---------- Source data

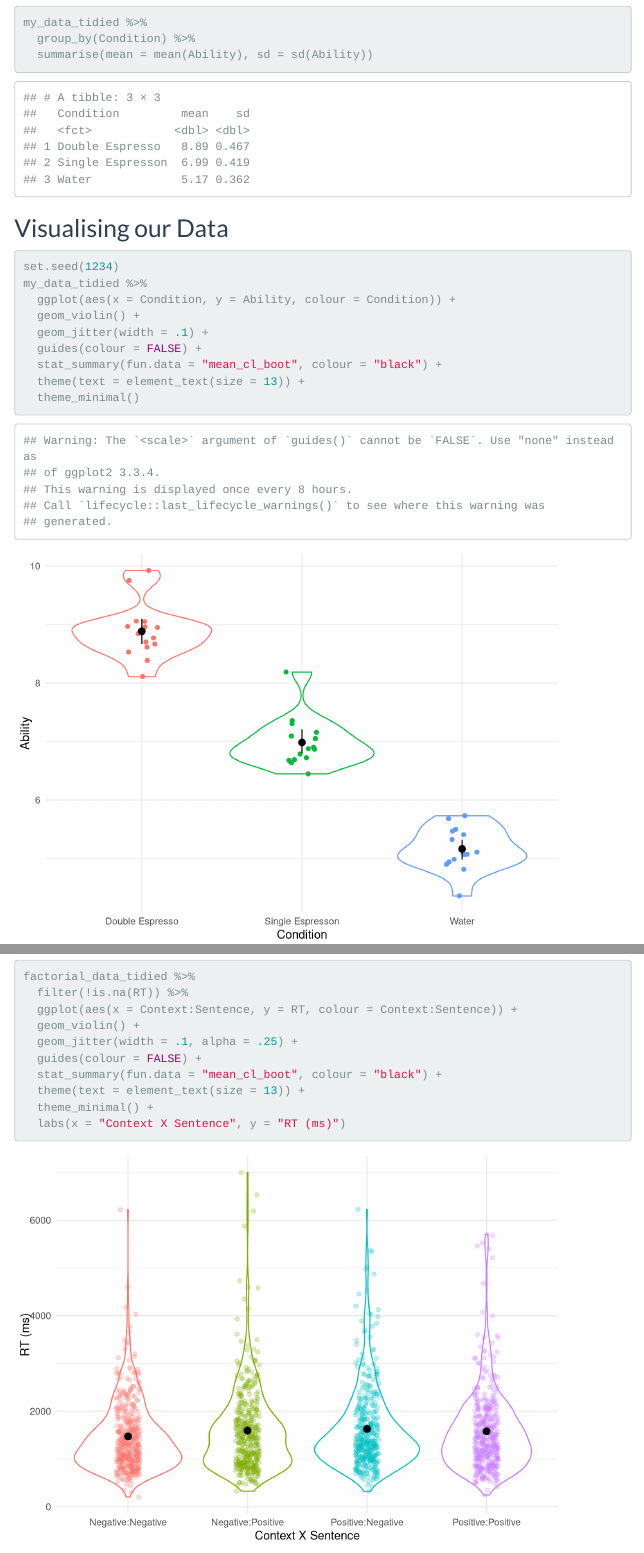
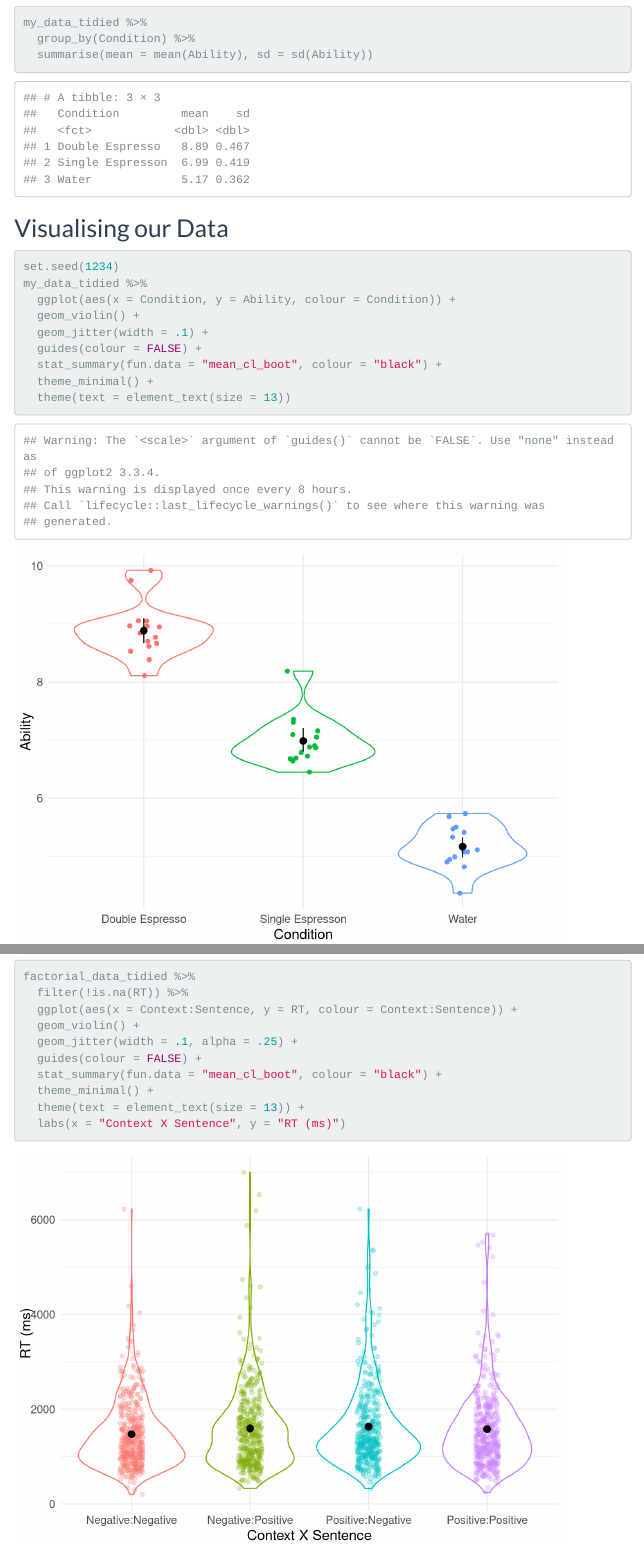
Before and after one commit to dannagifford/Wk4-11_glm_anova_pt1, an R Markdown document (script/11_glm_anova_pt1.Rmd): the page in a window 1100 px wide, from 3290 px down, and a second part further down, joined at a grey line. Rendered offline with R 4.5, knitr and Pandoc, with nearby package versions; some code elsewhere in the file could not run offline; menus at the side of the page are left out.

Commit message:
update theme

````diff
--- a/script/11_glm_anova_pt1.Rmd
+++ b/script/11_glm_anova_pt1.Rmd
@@ -113,8 +113,8 @@ my_data_tidied %>%
   geom_jitter(width = .1) +
   guides(colour = FALSE) +
   stat_summary(fun.data = "mean_cl_boot", colour = "black") +
-  theme(text = element_text(size = 13)) +
-  theme_minimal()
+  theme_minimal() +
+  theme(text = element_text(size = 13))
 ```
 
 We have built a visualisation where we have plotted the raw data points using the `geom_jitter()` function, and the shape of the distribution for each condition using the `geom_violin()` function. We have also added some summary data in the form of the Mean and Confidence Intervals around the Mean using the `stat_summary()` function.
@@ -337,8 +336,8 @@ factorial_data_tidied %>%
   geom_jitter(width = .1, alpha = .25) +
   guides(colour = FALSE) +
   stat_summary(fun.data = "mean_cl_boot", colour = "black") +
+  theme_minimal() +
   theme(text = element_text(size = 13)) +
-  theme_minimal() +
   labs(x = "Context X Sentence", y = "RT (ms)")
 ```
 
````
Also changed, not shown: knitted_workshop/11_glm_anova_pt1.html, script/11_glm_anova_pt1.Rmd (3 more changed lines).
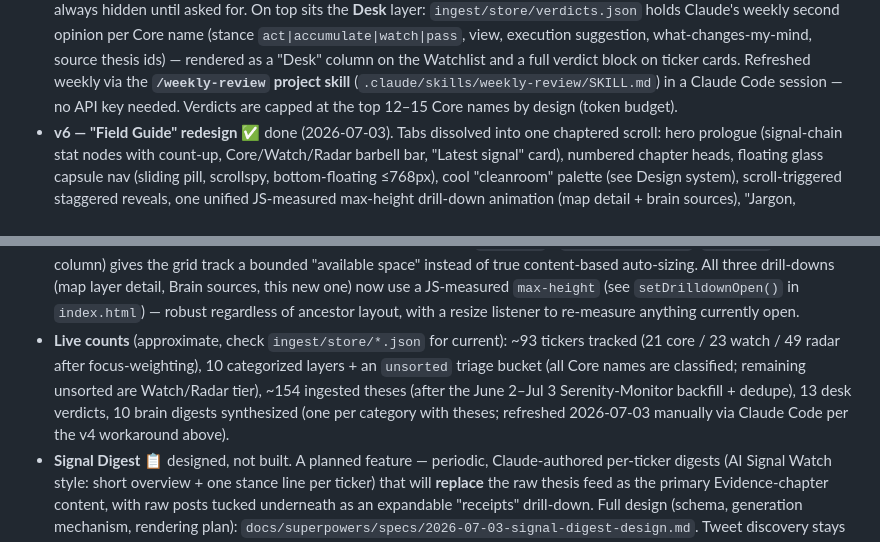
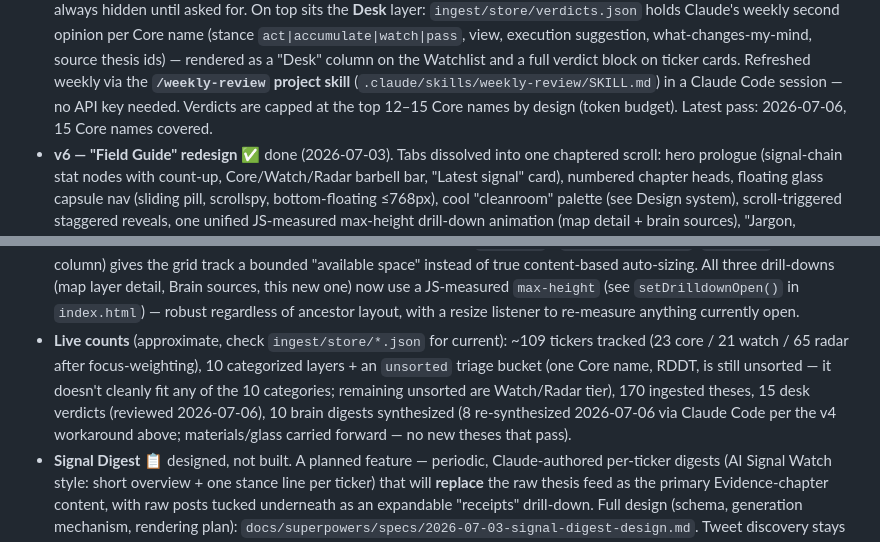
Before and after one commit to nainaii1/ai-infrastructure-explorer, a Markdown page: CLAUDE.md, 2 parts joined by grey strips. Rendered like a GitHub page.

```diff
--- a/CLAUDE.md
+++ b/CLAUDE.md
@@ -56,7 +56,7 @@ not throwaway config.
   ticker cards. Refreshed weekly via the **`/weekly-review` project skill**
   (`.claude/skills/weekly-review/SKILL.md`) in a Claude Code session — no
   API key needed. Verdicts are capped at the top 12–15 Core names by design
-  (token budget).
+  (token budget). Latest pass: 2026-07-06, 15 Core names covered.
 - **v6 — "Field Guide" redesign** ✅ done (2026-07-03). Tabs dissolved into one
   chaptered scroll: hero prologue (signal-chain stat nodes with count-up,
   Core/Watch/Radar barbell bar, "Latest signal" card), numbered chapter heads,
@@ -80,12 +80,13 @@ not throwaway config.
   robust regardless of ancestor layout, with a resize listener to
   re-measure anything currently open.
 - **Live counts** (approximate, check `ingest/store/*.json` for current):
-  ~93 tickers tracked (21 core / 23 watch / 49 radar after focus-weighting),
-  10 categorized layers + an `unsorted` triage bucket (all Core names are
-  classified; remaining unsorted are Watch/Radar tier), ~154 ingested theses
-  (after the June 2–Jul 3 Serenity-Monitor backfill + dedupe), 13 desk
-  verdicts, 10 brain digests synthesized (one per category with theses;
-  refreshed 2026-07-03 manually via Claude Code per the v4 workaround above).
+  ~109 tickers tracked (23 core / 21 watch / 65 radar after focus-weighting),
+  10 categorized layers + an `unsorted` triage bucket (one Core name, RDDT,
+  is still unsorted — it doesn't cleanly fit any of the 10 categories;
+  remaining unsorted are Watch/Radar tier), 170 ingested theses, 15 desk
+  verdicts (reviewed 2026-07-06), 10 brain digests synthesized (8
+  re-synthesized 2026-07-06 via Claude Code per the v4 workaround above;
+  materials/glass carried forward — no new theses that pass).
 - **Signal Digest** 📋 designed, not built. A planned feature — periodic,
   Claude-authored per-ticker digests (AI Signal Watch style: short overview +
   one stance line per ticker) that will **replace** the raw thesis feed as
```
Also changed, not shown: docs/ROADMAP.md (+6 -6 lines).
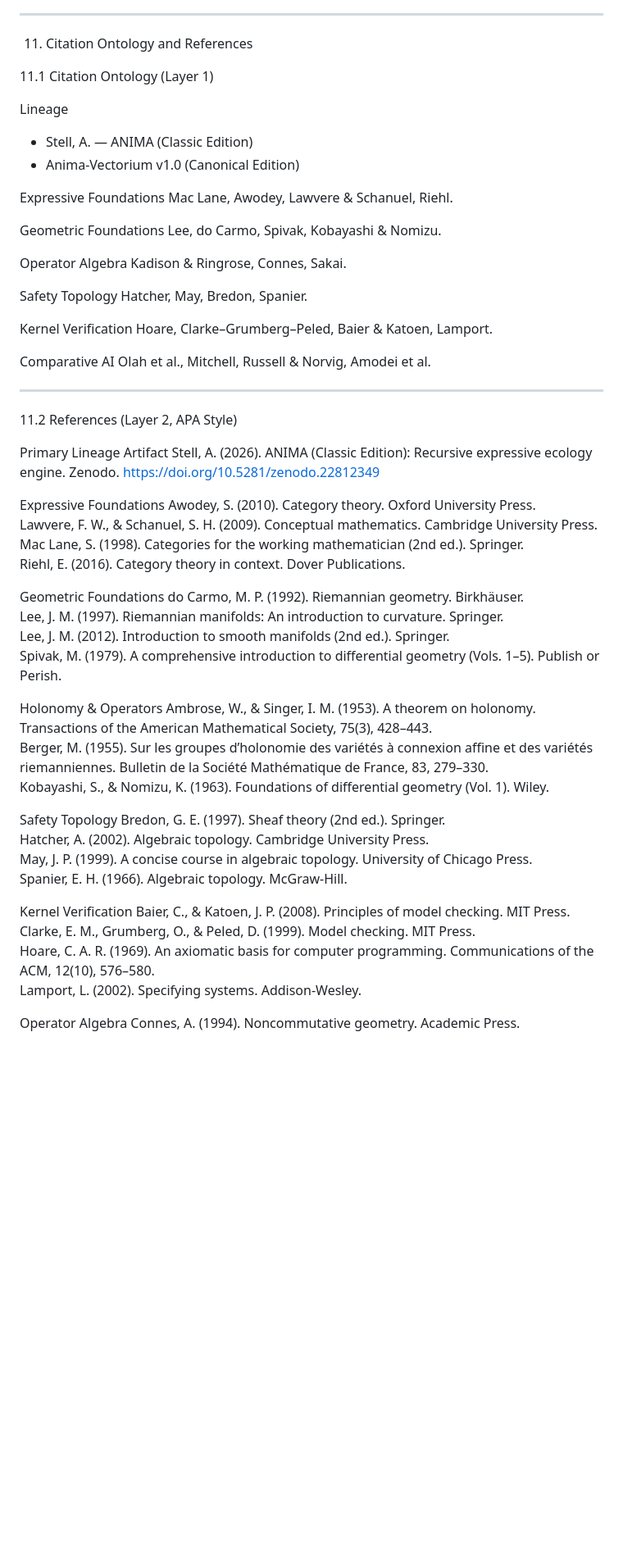
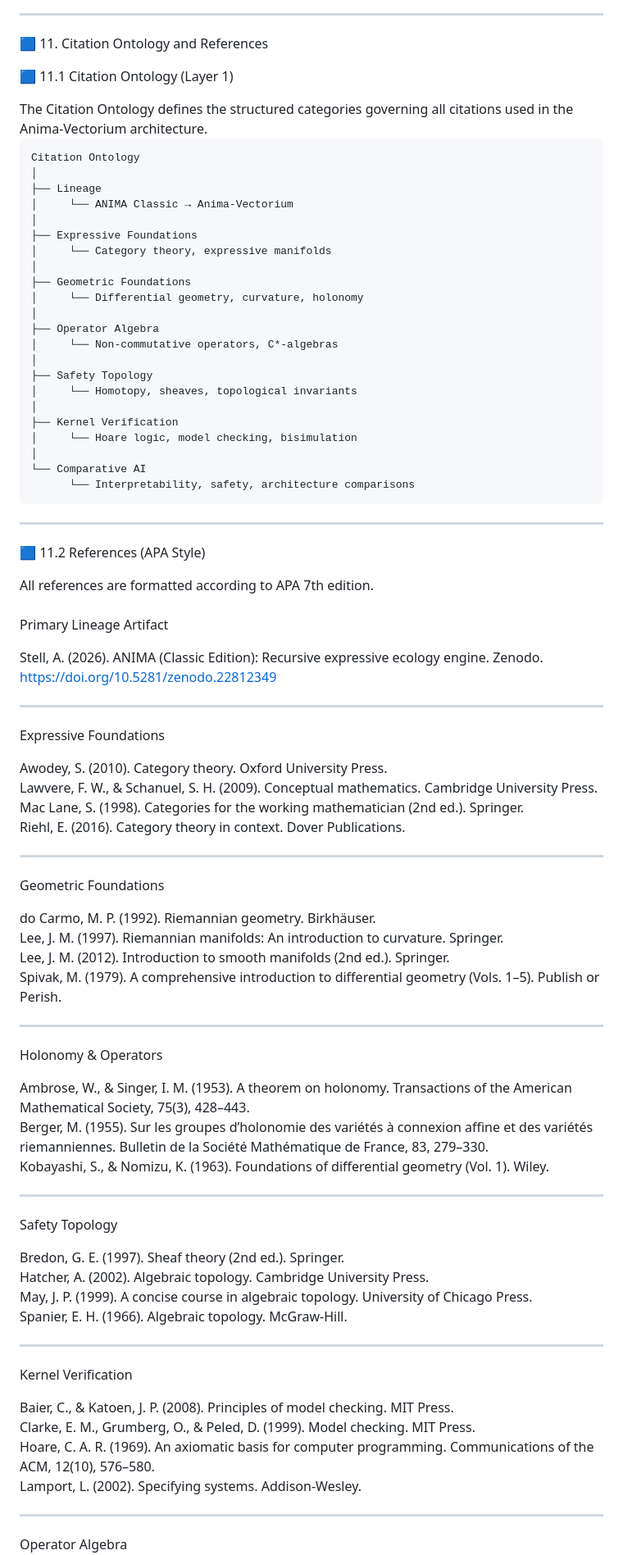
Before and after one commit to Borealiscodes/Anima-Vectorium, a Markdown page: preprints/anima_vectorium_v1.0_canonical.md, the part around one of its changes. Shown at 82% size. Drawn GitHub-style; blank space fills up the shorter version.

```diff
--- a/preprints/anima_vectorium_v1.0_canonical.md
+++ b/preprints/anima_vectorium_v1.0_canonical.md
@@ -256,66 +275,101 @@ v1.0     Canonical Release                  Unified architecture
 
 ---
 
-11. Citation Ontology and References
+<!-- SECTION BREAK -->
 
-11.1 Citation Ontology (Layer 1)
+🟦 11. Citation Ontology and References
 
-Lineage
-- Stell, A. — ANIMA (Classic Edition)
-- Anima‑Vectorium v1.0 (Canonical Edition)
+🟦 11.1 Citation Ontology (Layer 1)
 
-Expressive Foundations
-Mac Lane, Awodey, Lawvere & Schanuel, Riehl.
+<div>
+The Citation Ontology defines the structured categories governing all citations used in the
+Anima‑Vectorium architecture.
+</div>
 
-Geometric Foundations
-Lee, do Carmo, Spivak, Kobayashi & Nomizu.
-
-Operator Algebra
-Kadison & Ringrose, Connes, Sakai.
-
-Safety Topology
-Hatcher, May, Bredon, Spanier.
-
-Kernel Verification
-Hoare, Clarke–Grumberg–Peled, Baier & Katoen, Lamport.
-
-Comparative AI
-Olah et al., Mitchell, Russell & Norvig, Amodei et al.
+<pre>
+Citation Ontology
+│
+├── Lineage
+│     └── ANIMA Classic → Anima‑Vectorium
+│
+├── Expressive Foundations
+│     └── Category theory, expressive manifolds
+│
+├── Geometric Foundations
+│     └── Differential geometry, curvature, holonomy
+│
+├── Operator Algebra
+│     └── Non‑commutative operators, C*-algebras
+│
+├── Safety Topology
+│     └── Homotopy, sheaves, topological invariants
+│
+├── Kernel Verification
+│     └── Hoare logic, model checking, bisimulation
+│
+└── Comparative AI
+      └── Interpretability, safety, architecture comparisons
+</pre>
 
 ---
 
-11.2 References (Layer 2, APA Style)
+🟦 11.2 References (APA Style)
+
+<div>
+All references are formatted according to APA 7th edition.
+</div>
+
+<br>
 
 Primary Lineage Artifact
-Stell, A. (2026). ANIMA (Classic Edition): Recursive expressive ecology engine. Zenodo. https://doi.org/10.5281/zenodo.22812349
+
+Stell, A. (2026). ANIMA (Classic Edition): Recursive expressive ecology engine. Zenodo.
+https://doi.org/10.5281/zenodo.22812349
+
+---
 
 Expressive Foundations
+
 Awodey, S. (2010). Category theory. Oxford University Press.
 Lawvere, F. W., & Schanuel, S. H. (2009). Conceptual mathematics. Cambridge University Press.
 Mac Lane, S. (1998). Categories for the working mathematician (2nd ed.). Springer.
 Riehl, E. (2016). Category theory in context. Dover Publications.
 
+---
+
 Geometric Foundations
+
 do Carmo, M. P. (1992). Riemannian geometry. Birkhäuser.
 Lee, J. M. (1997). Riemannian manifolds: An introduction to curvature. Springer.
 Lee, J. M. (2012). Introduction to smooth manifolds (2nd ed.). Springer.
 Spivak, M. (1979). A comprehensive introduction to differential geometry (Vols. 1–5). Publish or Perish.
 
+---
+
 Holonomy & Operators
+
 Ambrose, W., & Singer, I. M. (1953). A theorem on holonomy. Transactions of the American Mathematical Society, 75(3), 428–443.
 Berger, M. (1955). Sur les groupes d’holonomie des variétés à connexion affine et des variétés riemanniennes. Bulletin de la Société Mathématique de France, 83, 279–330.
 Kobayashi, S., & Nomizu, K. (1963). Foundations of differential geometry (Vol. 1). Wiley.
 
+---
+
 Safety Topology
+
 Bredon, G. E. (1997). Sheaf theory (2nd ed.). Springer.
 Hatcher, A. (2002). Algebraic topology. Cambridge University Press.
 May, J. P. (1999). A concise course in algebraic topology. University of Chicago Press.
 Spanier, E. H. (1966). Algebraic topology. McGraw‑Hill.
 
+---
+
 Kernel Verification
+
 Baier, C., & Katoen, J. P. (2008). Principles of model checking. MIT Press.
 Clarke, E. M., Grumberg, O., & Peled, D. (1999). Model checking. MIT Press.
 Hoare, C. A. R. (1969). An axiomatic basis for computer programming. Communications of the ACM, 12(10), 576–580.
 Lamport, L. (2002). Specifying systems. Addison‑Wesley.
 
+---
+
 Operator Algebra
```
Also changed, not shown: other parts of preprints/anima_vectorium_v1.0_canonical.md (+145 -122 lines).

--------------------

_Task goal_
Look through the entries above for the word "Lineage". Copy every line where it shows up.

_Solution to the problem_
-Lineage
+├── Lineage
 Primary Lineage Artifact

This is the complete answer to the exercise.